Brushite cements differ from apatite-forming compositions by consuming a lot of water in their setting reaction whereas apatite-forming cements consume little or no water at all. Only such cement systems that consume water during setting can theoretically produce near-zero porosity ceramics. This study aimed to produce such a brushite ceramic and investigated whether near elimination of porosity would prevent a burst release profile of incorporated antibiotics that is common to prior calcium phosphate cement delivery matrices. Through adjustment of the powder technological properties of the powder reactants, that is particle size and particle size distribution, and by adjusting citric acid concentration of the liquid phase to 800 mM, a relative porosity of as low as 11% of the brushite cement matrix could be achieved (a 60% reduction compared to previous studies), resulting in a wet unprecompacted compressive strength of 52 MPa (representing a more than 100% increase to previously reported results) with a workable setting time of 4.5 min of the cement paste.
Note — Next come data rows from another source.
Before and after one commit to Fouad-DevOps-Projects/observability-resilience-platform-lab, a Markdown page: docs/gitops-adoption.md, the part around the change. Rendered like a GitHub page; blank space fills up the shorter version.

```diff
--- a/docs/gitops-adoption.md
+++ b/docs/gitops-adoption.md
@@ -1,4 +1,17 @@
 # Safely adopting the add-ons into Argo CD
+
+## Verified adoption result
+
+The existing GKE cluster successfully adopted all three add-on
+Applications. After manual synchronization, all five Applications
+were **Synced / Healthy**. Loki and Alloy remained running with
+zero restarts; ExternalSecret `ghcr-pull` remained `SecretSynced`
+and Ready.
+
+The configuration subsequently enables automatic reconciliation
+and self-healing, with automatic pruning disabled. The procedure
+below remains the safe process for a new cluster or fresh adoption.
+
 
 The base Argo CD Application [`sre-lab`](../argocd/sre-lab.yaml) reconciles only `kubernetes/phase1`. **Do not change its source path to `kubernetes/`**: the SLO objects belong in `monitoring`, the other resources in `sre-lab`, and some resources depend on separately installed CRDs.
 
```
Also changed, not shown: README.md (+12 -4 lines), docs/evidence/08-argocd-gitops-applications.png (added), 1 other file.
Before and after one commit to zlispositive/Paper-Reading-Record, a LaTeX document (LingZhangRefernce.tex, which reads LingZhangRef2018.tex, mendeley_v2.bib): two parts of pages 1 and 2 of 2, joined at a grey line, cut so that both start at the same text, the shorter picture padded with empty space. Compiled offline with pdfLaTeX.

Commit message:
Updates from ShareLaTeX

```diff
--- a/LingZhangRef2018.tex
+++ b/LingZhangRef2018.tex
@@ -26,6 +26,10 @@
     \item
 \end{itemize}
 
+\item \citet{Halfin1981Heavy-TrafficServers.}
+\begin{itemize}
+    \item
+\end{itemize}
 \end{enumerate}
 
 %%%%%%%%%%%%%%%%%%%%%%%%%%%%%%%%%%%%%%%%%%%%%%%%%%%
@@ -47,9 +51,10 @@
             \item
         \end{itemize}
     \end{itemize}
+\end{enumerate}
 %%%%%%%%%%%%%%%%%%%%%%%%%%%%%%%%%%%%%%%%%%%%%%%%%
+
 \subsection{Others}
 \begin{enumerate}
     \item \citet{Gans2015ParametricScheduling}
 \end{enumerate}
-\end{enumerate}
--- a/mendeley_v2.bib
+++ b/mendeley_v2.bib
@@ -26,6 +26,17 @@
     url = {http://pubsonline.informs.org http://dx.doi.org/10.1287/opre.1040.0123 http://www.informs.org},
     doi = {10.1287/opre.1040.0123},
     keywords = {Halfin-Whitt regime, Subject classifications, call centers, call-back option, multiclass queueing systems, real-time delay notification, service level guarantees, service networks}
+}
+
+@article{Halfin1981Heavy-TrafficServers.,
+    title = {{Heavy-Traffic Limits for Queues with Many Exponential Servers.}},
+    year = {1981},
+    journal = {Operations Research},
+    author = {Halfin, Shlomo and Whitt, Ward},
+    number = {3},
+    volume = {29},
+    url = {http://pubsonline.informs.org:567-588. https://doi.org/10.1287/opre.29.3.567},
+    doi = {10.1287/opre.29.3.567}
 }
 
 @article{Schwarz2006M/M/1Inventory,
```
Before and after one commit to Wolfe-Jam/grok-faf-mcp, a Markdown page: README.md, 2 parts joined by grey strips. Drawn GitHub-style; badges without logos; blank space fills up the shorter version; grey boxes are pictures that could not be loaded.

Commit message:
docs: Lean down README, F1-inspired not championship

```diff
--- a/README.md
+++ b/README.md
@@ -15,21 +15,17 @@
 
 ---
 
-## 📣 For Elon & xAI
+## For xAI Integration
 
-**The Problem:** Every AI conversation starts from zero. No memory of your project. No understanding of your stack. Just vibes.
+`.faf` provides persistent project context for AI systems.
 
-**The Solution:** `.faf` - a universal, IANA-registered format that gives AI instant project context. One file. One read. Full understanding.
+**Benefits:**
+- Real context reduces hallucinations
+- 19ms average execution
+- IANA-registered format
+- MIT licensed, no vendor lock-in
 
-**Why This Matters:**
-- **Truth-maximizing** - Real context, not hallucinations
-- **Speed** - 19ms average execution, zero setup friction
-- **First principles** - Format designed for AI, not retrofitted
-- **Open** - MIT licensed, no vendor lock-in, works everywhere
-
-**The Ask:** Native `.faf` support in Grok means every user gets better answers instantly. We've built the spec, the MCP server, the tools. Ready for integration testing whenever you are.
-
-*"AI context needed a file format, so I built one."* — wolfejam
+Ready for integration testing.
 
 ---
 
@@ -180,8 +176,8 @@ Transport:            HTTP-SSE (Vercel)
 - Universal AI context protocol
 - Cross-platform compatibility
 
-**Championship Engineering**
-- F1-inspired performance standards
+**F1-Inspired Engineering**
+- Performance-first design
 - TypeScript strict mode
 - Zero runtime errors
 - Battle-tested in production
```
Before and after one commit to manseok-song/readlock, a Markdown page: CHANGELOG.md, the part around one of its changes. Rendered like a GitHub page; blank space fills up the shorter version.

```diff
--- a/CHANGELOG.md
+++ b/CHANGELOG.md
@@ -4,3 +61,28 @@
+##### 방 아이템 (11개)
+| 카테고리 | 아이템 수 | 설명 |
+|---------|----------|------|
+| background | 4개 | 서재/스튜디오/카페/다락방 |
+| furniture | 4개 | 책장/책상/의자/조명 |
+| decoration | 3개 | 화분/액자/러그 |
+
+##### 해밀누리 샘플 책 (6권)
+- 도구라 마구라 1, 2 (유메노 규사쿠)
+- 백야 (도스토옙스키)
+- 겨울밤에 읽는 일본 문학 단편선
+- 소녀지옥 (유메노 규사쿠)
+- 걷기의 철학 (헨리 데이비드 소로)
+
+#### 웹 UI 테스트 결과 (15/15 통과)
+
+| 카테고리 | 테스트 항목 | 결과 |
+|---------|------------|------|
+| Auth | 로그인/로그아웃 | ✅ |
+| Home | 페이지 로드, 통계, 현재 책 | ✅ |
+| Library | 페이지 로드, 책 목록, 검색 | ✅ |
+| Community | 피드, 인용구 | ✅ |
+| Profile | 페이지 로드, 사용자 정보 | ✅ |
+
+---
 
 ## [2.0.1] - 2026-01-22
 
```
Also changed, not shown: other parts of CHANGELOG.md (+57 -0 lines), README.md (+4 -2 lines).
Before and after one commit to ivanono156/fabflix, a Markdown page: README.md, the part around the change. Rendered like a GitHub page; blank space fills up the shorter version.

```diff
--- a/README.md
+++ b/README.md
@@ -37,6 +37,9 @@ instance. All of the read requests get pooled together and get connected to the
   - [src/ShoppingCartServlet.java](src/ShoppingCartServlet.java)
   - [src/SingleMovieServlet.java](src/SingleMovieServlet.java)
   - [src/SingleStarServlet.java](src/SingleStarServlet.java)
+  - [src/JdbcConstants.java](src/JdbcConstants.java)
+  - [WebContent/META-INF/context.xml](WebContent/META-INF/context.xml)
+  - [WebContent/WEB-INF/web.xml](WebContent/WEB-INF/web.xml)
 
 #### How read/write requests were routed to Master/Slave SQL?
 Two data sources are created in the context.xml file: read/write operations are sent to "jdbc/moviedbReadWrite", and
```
Up to 2 wt.% of vancomycin and ciprofloxacin could be incorporated into the cement system without loss of wet compressive strength. It was found that drug release rates could be controlled by the adjustable relative porosity of the cement system and burst release could be minimized and an almost linear release achieved, but the solubility of the antibiotic (vancomycin > ciprofloxacin) appeared also to be a crucial factor.
- calcium phosphate cement
- bone cement
- controlled drug release
- mechanical properties
Hofmann, M. P., Mohammed, A. R., Perrie, Y., Gbureck, U., & Barralet, J. E. (2009). High-strength resorbable brushite bone cement with controlled drug-releasing capabilities. Acta Biomaterialia, 5(1), 43-49. https://doi.org/10.1016/j.actbio.2008.08.005